== Material shown

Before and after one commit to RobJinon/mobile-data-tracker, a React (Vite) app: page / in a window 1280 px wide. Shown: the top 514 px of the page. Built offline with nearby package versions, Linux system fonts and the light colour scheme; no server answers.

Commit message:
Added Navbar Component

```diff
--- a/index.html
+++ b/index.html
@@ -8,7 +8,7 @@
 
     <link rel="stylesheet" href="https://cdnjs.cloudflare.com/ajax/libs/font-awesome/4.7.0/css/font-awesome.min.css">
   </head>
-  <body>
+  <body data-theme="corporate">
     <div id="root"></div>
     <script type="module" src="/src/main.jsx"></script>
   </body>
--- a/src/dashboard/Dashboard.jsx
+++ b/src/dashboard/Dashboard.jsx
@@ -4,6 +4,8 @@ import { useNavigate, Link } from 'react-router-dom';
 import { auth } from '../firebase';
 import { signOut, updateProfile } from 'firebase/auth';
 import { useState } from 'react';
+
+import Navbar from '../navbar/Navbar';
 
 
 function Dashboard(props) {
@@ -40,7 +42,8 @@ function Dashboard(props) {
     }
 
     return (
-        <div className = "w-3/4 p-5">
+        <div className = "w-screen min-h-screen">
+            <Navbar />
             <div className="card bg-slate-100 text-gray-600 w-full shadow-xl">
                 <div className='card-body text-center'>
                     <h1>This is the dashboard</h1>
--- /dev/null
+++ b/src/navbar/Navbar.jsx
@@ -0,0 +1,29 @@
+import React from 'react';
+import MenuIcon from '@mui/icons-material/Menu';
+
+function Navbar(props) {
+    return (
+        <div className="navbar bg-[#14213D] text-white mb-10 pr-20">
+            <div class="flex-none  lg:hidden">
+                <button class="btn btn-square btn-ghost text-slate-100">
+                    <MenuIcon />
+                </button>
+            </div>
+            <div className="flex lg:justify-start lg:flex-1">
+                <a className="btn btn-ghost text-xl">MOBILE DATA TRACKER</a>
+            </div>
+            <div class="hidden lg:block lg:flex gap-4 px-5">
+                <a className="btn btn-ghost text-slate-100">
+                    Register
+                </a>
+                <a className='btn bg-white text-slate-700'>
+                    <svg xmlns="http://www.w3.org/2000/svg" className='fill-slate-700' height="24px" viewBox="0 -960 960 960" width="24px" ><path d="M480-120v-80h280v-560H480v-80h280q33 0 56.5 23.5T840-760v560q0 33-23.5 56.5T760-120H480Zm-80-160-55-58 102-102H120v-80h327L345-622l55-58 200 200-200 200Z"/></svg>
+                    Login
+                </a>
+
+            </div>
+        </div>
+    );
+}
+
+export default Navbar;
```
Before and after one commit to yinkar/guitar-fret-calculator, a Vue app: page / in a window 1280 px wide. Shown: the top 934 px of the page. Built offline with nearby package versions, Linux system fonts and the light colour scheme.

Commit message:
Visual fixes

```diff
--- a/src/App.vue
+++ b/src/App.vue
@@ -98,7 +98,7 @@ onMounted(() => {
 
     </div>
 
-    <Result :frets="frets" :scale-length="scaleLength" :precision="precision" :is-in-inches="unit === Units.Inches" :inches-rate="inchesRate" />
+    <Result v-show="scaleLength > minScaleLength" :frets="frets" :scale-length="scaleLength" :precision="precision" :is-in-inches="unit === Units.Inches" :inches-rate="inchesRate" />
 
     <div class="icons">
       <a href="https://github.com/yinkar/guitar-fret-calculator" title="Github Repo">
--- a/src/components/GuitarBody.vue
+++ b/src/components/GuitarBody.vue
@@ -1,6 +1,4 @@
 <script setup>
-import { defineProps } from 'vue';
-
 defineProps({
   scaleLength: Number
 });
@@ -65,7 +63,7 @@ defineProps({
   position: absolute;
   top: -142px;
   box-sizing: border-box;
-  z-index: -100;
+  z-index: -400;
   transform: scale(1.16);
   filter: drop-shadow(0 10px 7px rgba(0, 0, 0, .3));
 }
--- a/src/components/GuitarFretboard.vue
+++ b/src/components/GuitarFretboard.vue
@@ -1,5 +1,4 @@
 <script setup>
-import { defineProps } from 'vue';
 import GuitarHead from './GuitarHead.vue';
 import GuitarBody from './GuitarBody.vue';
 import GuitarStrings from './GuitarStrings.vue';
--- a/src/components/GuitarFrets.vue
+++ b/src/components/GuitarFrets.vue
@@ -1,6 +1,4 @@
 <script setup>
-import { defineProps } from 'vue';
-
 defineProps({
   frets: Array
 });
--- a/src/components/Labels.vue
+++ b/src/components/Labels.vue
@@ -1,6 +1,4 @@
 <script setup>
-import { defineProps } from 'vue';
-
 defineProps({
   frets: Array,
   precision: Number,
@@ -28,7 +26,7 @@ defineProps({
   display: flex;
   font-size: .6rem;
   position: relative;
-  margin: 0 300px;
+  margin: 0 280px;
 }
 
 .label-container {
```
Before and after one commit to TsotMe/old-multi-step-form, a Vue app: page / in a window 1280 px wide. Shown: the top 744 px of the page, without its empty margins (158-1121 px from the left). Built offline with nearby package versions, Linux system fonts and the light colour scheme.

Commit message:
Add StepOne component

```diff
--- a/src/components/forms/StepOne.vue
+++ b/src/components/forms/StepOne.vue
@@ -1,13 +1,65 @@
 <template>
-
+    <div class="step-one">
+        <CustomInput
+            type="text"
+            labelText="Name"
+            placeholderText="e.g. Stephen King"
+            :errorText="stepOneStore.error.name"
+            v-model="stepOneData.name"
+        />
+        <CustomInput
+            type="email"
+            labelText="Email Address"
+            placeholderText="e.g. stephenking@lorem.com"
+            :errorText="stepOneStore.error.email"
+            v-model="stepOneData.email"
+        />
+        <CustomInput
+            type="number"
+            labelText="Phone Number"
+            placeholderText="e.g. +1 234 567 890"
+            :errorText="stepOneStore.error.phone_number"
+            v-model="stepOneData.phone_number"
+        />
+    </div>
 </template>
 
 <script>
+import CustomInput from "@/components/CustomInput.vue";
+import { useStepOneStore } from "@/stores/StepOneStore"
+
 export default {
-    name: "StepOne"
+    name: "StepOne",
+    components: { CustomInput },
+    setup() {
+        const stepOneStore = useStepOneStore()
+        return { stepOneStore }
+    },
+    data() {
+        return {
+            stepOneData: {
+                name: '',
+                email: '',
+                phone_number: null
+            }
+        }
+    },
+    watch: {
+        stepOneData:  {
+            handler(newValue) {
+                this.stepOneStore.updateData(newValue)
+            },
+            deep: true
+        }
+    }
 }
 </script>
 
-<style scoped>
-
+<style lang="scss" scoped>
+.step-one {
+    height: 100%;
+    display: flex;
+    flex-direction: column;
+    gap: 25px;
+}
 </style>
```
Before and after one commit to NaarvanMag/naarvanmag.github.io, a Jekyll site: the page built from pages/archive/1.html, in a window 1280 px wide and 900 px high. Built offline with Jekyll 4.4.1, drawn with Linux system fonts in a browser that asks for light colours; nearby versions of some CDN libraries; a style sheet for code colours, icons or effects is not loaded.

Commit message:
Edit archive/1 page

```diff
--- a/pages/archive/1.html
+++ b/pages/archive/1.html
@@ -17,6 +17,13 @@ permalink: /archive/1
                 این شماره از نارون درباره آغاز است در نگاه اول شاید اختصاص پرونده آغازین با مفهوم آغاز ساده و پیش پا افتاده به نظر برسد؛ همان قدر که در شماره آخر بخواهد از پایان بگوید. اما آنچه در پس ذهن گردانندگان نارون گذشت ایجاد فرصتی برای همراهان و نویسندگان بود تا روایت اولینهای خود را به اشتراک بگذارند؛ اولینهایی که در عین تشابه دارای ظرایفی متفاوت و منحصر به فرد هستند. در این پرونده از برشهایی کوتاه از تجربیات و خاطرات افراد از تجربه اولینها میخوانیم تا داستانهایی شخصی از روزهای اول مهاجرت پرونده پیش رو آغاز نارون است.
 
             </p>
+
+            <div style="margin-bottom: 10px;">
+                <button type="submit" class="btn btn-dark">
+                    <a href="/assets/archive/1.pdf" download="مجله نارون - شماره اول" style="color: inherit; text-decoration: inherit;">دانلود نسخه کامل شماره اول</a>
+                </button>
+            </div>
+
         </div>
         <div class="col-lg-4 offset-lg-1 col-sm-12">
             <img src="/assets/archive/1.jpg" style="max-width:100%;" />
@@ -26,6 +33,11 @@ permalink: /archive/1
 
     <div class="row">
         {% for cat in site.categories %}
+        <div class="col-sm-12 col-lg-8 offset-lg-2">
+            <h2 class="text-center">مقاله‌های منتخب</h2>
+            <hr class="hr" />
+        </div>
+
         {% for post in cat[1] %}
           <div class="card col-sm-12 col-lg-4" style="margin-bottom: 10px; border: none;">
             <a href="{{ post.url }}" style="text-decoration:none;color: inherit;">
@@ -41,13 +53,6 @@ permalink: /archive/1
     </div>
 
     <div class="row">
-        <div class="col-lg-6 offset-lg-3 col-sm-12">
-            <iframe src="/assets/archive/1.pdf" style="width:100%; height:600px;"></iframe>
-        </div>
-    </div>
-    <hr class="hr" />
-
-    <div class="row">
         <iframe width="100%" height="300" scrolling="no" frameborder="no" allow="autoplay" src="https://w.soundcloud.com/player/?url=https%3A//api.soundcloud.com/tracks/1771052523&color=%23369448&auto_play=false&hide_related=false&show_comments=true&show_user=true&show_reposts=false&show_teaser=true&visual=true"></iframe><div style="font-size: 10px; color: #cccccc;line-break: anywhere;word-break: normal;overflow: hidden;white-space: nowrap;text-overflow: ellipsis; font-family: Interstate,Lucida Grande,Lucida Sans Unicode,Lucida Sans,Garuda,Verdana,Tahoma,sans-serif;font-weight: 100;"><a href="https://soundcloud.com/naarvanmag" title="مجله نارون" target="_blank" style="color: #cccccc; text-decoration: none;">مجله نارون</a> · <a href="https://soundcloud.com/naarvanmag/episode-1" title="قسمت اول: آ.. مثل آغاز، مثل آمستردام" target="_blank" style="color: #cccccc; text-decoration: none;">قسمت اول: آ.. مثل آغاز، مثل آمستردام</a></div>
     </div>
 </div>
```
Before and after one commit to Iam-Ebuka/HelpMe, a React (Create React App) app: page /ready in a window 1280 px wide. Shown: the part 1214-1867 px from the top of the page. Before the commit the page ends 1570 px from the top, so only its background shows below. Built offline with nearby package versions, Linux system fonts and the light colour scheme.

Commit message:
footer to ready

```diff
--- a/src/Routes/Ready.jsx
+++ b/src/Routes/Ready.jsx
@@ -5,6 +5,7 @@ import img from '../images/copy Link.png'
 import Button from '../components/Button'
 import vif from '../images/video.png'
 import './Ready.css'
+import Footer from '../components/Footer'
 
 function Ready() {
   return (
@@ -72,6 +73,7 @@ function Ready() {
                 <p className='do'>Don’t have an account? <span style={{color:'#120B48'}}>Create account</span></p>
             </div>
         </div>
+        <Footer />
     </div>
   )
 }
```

====

What to work on> Lines holding "index": please count them in the data above and reply with the number alone.

Your solution> 4